*** Supplied information ***

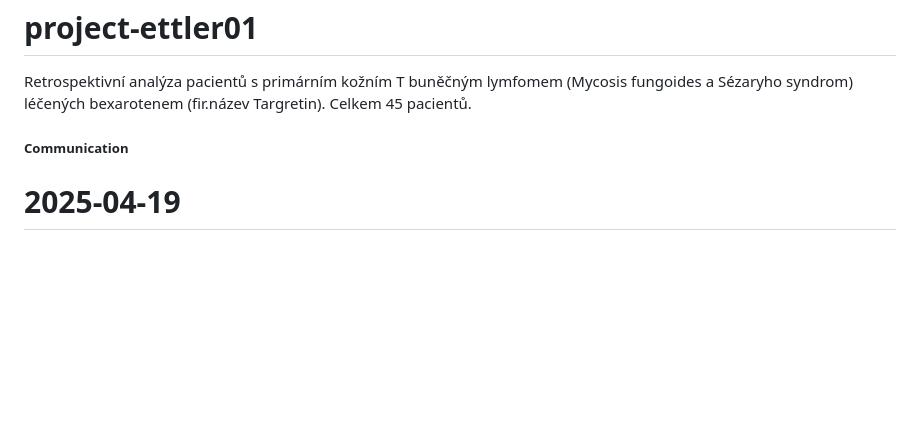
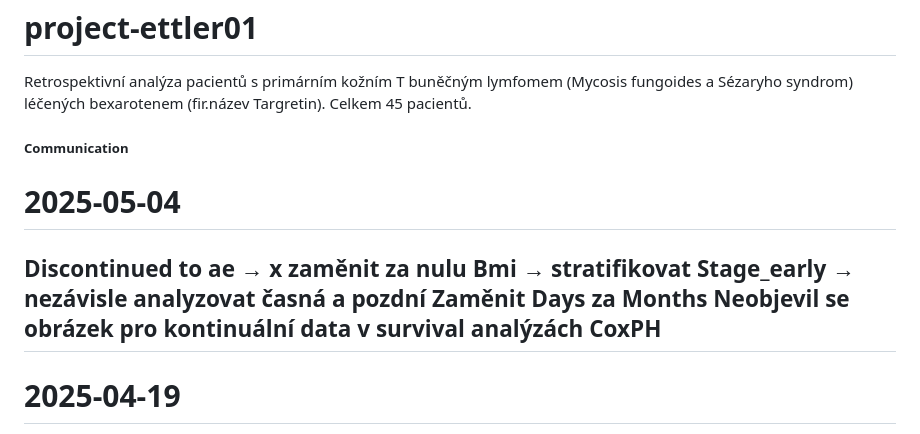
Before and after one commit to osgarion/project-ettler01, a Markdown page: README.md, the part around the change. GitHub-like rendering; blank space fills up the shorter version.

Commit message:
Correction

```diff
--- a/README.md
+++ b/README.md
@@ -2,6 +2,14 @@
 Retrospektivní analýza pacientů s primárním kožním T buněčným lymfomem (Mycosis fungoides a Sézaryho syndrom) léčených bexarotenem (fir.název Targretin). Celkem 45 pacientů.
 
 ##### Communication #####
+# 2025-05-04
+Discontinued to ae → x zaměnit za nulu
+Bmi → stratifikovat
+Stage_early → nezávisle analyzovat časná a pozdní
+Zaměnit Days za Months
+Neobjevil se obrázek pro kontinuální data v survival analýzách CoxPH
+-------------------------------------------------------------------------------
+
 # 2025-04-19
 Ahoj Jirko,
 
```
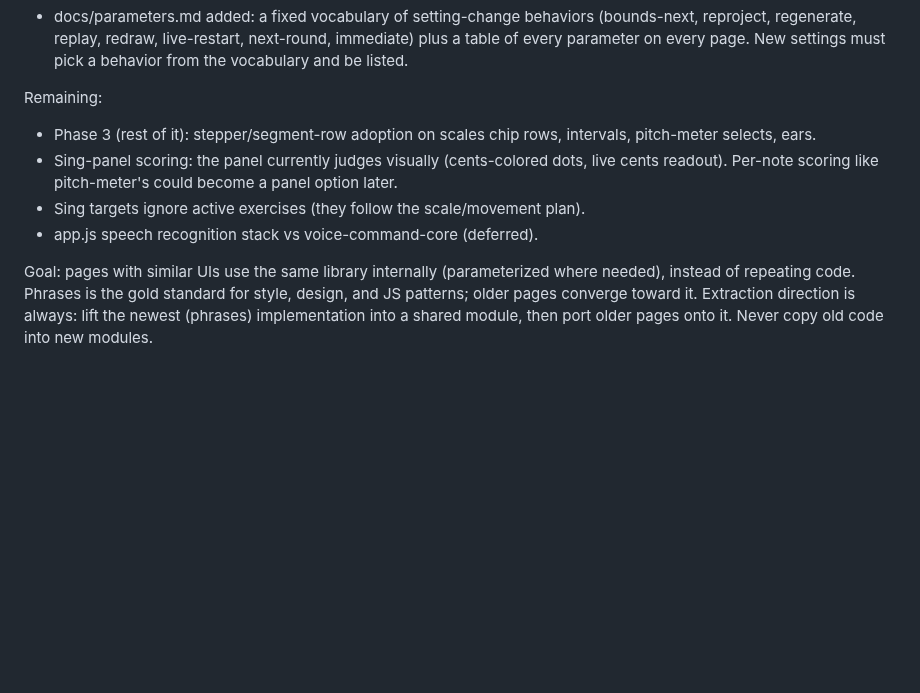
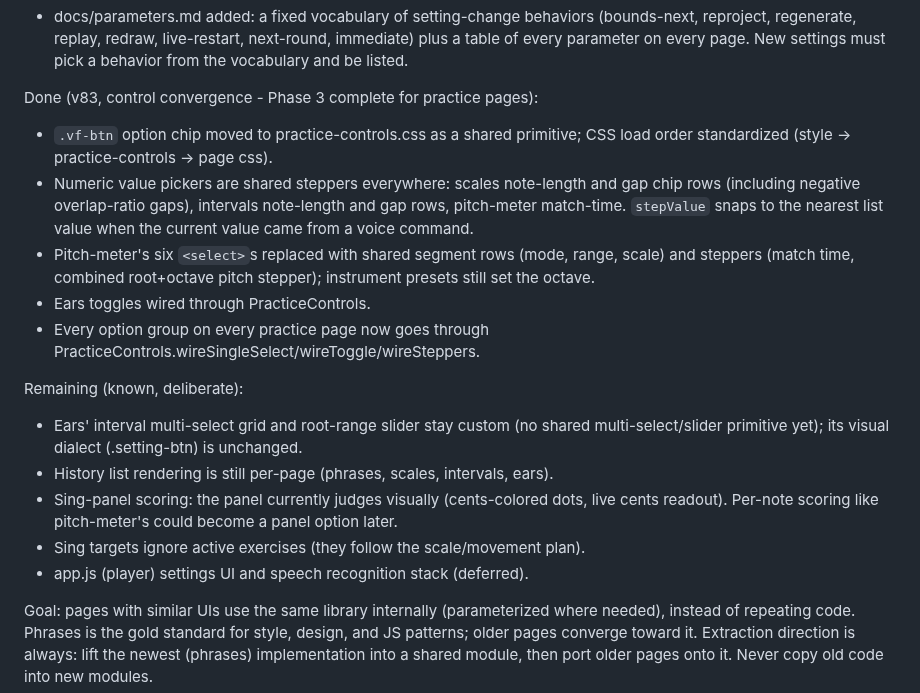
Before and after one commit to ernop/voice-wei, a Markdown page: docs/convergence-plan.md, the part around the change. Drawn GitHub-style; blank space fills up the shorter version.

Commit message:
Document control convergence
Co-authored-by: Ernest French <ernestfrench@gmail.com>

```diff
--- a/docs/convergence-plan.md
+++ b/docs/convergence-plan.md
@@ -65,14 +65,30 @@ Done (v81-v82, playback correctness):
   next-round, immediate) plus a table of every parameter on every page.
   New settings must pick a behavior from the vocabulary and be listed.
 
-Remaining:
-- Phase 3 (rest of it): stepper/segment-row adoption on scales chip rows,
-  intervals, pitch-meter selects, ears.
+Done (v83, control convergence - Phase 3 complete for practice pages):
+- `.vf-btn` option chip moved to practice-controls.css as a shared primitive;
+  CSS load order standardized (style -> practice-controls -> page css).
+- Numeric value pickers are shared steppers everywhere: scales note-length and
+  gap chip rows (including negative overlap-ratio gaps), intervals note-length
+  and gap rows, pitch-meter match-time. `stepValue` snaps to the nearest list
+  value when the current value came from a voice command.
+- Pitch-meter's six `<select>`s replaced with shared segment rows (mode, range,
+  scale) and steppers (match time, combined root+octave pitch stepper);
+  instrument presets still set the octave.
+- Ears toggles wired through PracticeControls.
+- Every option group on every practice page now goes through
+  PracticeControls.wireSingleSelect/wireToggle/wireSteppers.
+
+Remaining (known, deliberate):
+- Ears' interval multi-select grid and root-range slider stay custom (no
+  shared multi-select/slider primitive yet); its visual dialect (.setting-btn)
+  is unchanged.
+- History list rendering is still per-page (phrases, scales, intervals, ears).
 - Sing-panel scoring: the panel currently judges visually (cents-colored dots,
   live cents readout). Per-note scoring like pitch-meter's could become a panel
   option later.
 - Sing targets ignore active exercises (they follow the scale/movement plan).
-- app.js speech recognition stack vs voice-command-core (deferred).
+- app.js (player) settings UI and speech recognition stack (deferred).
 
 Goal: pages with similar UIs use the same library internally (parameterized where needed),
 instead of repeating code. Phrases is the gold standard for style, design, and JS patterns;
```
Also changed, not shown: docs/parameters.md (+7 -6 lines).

*** End of Supplied information ***

* **The problem**
If an entry contains a picture, leave it out and repeat the rest exactly.

* **The answer**
Before and after one commit to osgarion/project-ettler01, a Markdown page: README.md, the part around the change. GitHub-like rendering; blank space fills up the shorter version.

Commit message:
Correction

```diff
--- a/README.md
+++ b/README.md
@@ -2,6 +2,14 @@
 Retrospektivní analýza pacientů s primárním kožním T buněčným lymfomem (Mycosis fungoides a Sézaryho syndrom) léčených bexarotenem (fir.název Targretin). Celkem 45 pacientů.
 
 ##### Communication #####
+# 2025-05-04
+Discontinued to ae → x zaměnit za nulu
+Bmi → stratifikovat
+Stage_early → nezávisle analyzovat časná a pozdní
+Zaměnit Days za Months
+Neobjevil se obrázek pro kontinuální data v survival analýzách CoxPH
+-------------------------------------------------------------------------------
+
 # 2025-04-19
 Ahoj Jirko,
 
```
Before and after one commit to ernop/voice-wei, a Markdown page: docs/convergence-plan.md, the part around the change. Drawn GitHub-style; blank space fills up the shorter version.

Commit message:
Document control convergence
Co-authored-by: Ernest French <ernestfrench@gmail.com>

```diff
--- a/docs/convergence-plan.md
+++ b/docs/convergence-plan.md
@@ -65,14 +65,30 @@ Done (v81-v82, playback correctness):
   next-round, immediate) plus a table of every parameter on every page.
   New settings must pick a behavior from the vocabulary and be listed.
 
-Remaining:
-- Phase 3 (rest of it): stepper/segment-row adoption on scales chip rows,
-  intervals, pitch-meter selects, ears.
+Done (v83, control convergence - Phase 3 complete for practice pages):
+- `.vf-btn` option chip moved to practice-controls.css as a shared primitive;
+  CSS load order standardized (style -> practice-controls -> page css).
+- Numeric value pickers are shared steppers everywhere: scales note-length and
+  gap chip rows (including negative overlap-ratio gaps), intervals note-length
+  and gap rows, pitch-meter match-time. `stepValue` snaps to the nearest list
+  value when the current value came from a voice command.
+- Pitch-meter's six `<select>`s replaced with shared segment rows (mode, range,
+  scale) and steppers (match time, combined root+octave pitch stepper);
+  instrument presets still set the octave.
+- Ears toggles wired through PracticeControls.
+- Every option group on every practice page now goes through
+  PracticeControls.wireSingleSelect/wireToggle/wireSteppers.
+
+Remaining (known, deliberate):
+- Ears' interval multi-select grid and root-range slider stay custom (no
+  shared multi-select/slider primitive yet); its visual dialect (.setting-btn)
+  is unchanged.
+- History list rendering is still per-page (phrases, scales, intervals, ears).
 - Sing-panel scoring: the panel currently judges visually (cents-colored dots,
   live cents readout). Per-note scoring like pitch-meter's could become a panel
   option later.
 - Sing targets ignore active exercises (they follow the scale/movement plan).
-- app.js speech recognition stack vs voice-command-core (deferred).
+- app.js (player) settings UI and speech recognition stack (deferred).
 
 Goal: pages with similar UIs use the same library internally (parameterized where needed),
 instead of repeating code. Phrases is the gold standard for style, design, and JS patterns;
```
Also changed, not shown: docs/parameters.md (+7 -6 lines).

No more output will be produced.